What did you think of this review?

Fun to Read
Post a Comment
More Descartes' Bones: A Skeletal H... reviews
review by . December 23, 2008
The regulations placed on the desires and sexuality by the Church suggests that it is part of a belief that individual passion of any sort is dangerous to a superior rationality. Can we have human attachments to people; such as, intimacy, caring, familial ties, and still function as obedient citizens? That is a question that very much organizes the anxieties of the Church that we see erupting around the invention of the individual. What is the Church's anecdote, what is the response? Obviously not …
review by . October 04, 2008
Part philosophical musings, part European history, this story is difficult to categorize. I will confess that I like the idea of philosophy, but I find the actual study of the subject boring. Although it is not a page-turner, this story proved to be interesting. The author follows the curious passage of Descartes' bones through time. Shorto takes a dubious concept and turns it into an engaging story.    The book is definitely offbeat in style. He is a competent writer, but Shorto …
About the reviewer
Todd Stockslager ()
Ranked #36
I love reading and writing about what I have read, making the connections and marking the comparisons and contrasts. God has given man the amazing power to invent language and the means to record it which … more
Consider the Source

Use Trust Points to see how much you can rely on this review.

Your ratings:
rate more to improve this
About this book


At the center of this philosophical tale by the acclaimed author ofThe Island at the Center of the Worldis a simple mystery: Where in the world is Descartes's skull, and how did it get separated from the rest of his remains? Following the journey of the great 17th-century French thinker's bones—over six countries, across three centuries, through three burials—after his death in Stockholm in 1650, Shorto also follows the philosophical journey into modernity launched by Descartes's articulation of the mind-body problem. Shorto relates the life of the self-centered, vainglorious, vindictive Descartes and the bizarre story of his remains with infectious relish and stylistic grace, and his exploration of philosophical issues is probing. But the bones are too slender to bear the metaphorical weight of modernity that he gives them. Their sporadic appearance in the tale also makes them a shaky narrative frame for the sprawling events Shorto presents as the result of Descartes's work: the Enlightenment, the French Revolution, the 19th century's scientific explosion, 21st-century battles between faith and reason. Given Shorto's splendid storytelling gifts, this is a pleasure to read, but ultimately unsatisfying.(Oct. 14)
Copyright © Reed Business Information, a division of Reed Elsevier Inc. All rights reserved.
view wiki

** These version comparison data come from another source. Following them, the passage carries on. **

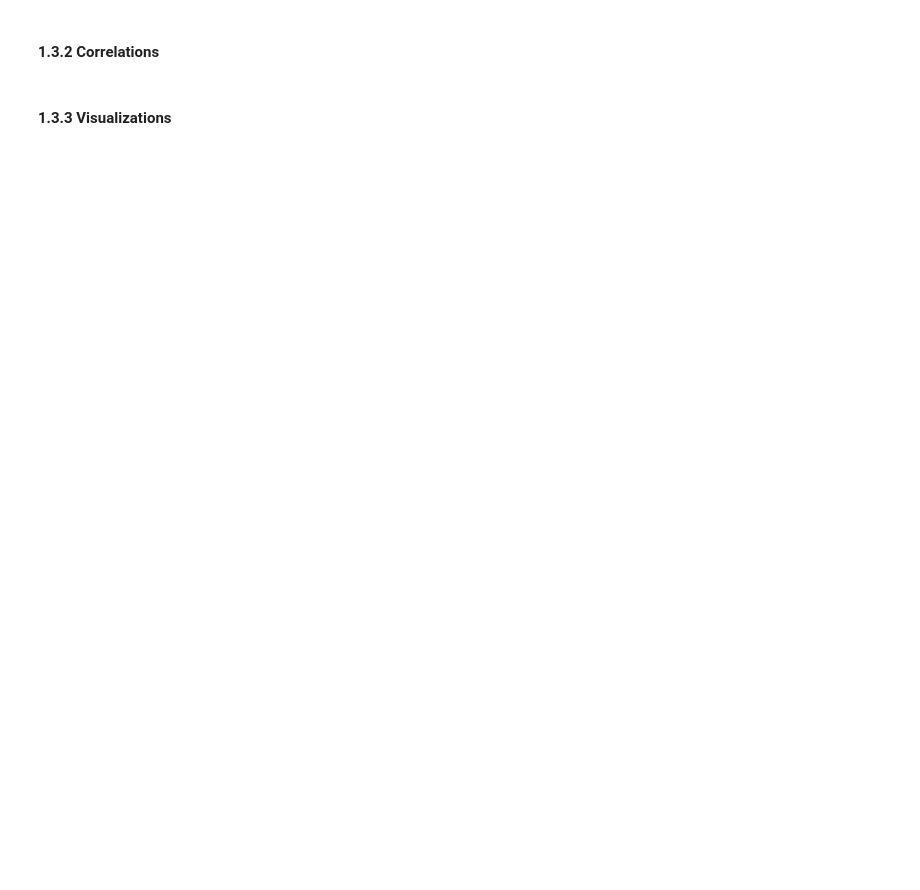
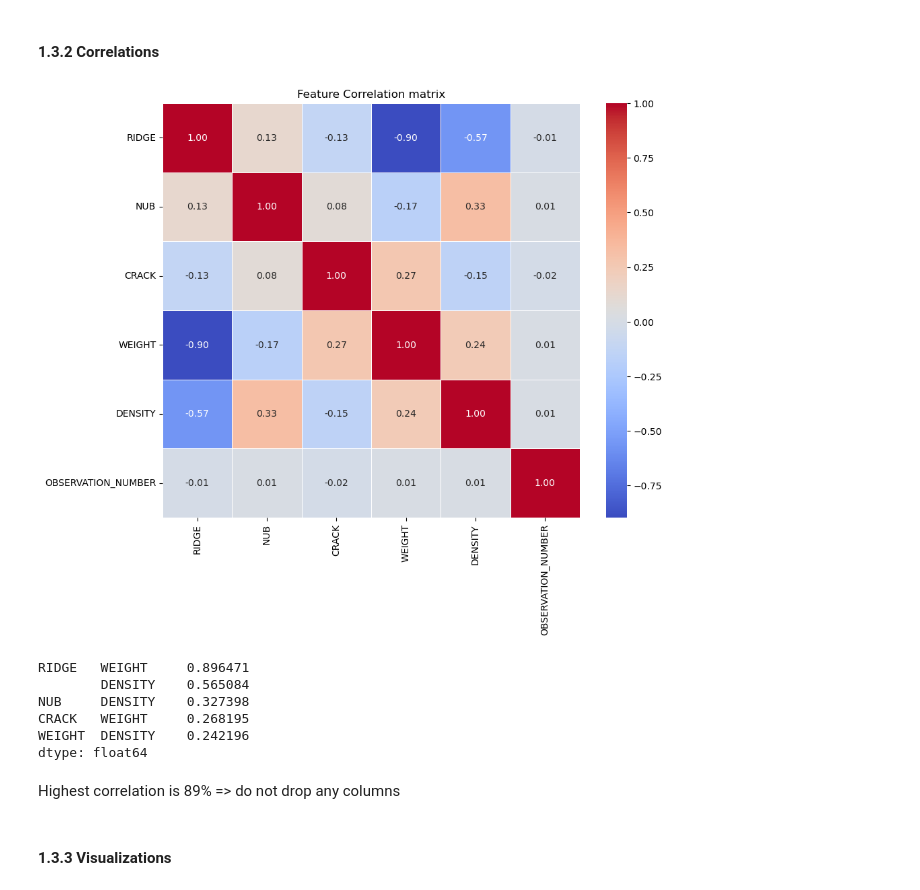
Before and after one commit to AlbertZweistein-2/184.702_MachineLearning, a Jupyter notebook: Ex2/src/Group70_OlsacherPoneschWinkler_Pollen.ipynb, the cells around one changed output. Drawn from its saved outputs; the diff is of its cells as text; code cells hidden in the pictures; blank space fills up the shorter version.

```diff
--- a/Ex2/src/Group70_OlsacherPoneschWinkler_Pollen.ipynb
+++ b/Ex2/src/Group70_OlsacherPoneschWinkler_Pollen.ipynb
@@ -37,4 +158,27 @@ df.head()
 # %% [markdown]
 #### 1.3.2 Correlations
+# %%
+corr = df.corr(numeric_only=True)
+
+plt.figure(figsize=(10, 8))
+sns.heatmap(corr, annot=True, cmap='coolwarm', fmt=".2f", linewidths=0.5)
+plt.title('Feature Correlation matrix')
+plt.show()
+
+corr_abs = corr.abs()
+np.fill_diagonal(corr_abs.values, 0)
+high_corr = (corr_abs.where(np.triu(np.ones(corr_abs.shape), k=1).astype(bool))
+             .stack().sort_values(ascending=False))
+display(high_corr.head(5))
+# %% [output]
+[figure, added]
+RIDGE   WEIGHT     0.896471
+        DENSITY    0.565084
+NUB     DENSITY    0.327398
+CRACK   WEIGHT     0.268195
+WEIGHT  DENSITY    0.242196
+dtype: float64
+# %% [markdown]
+Highest correlation is 89% => do not drop any columns
 # %% [markdown]
 #### 1.3.3 Visualizations
```
Also changed, not shown: parts of 48 cells of this notebook, 8 other files.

ISBN-10: 038551753X
ISBN-13: 978-0385517539
Author: Russell Shorto
Genre: Nonfiction
Publisher: Doubleday
First to Review

"Barebones mystery"
© 2015 Lunch.com, LLC All Rights Reserved
Lunch.com - Relevant reviews by real people.
This is you!
Ranked #
Last login
Member since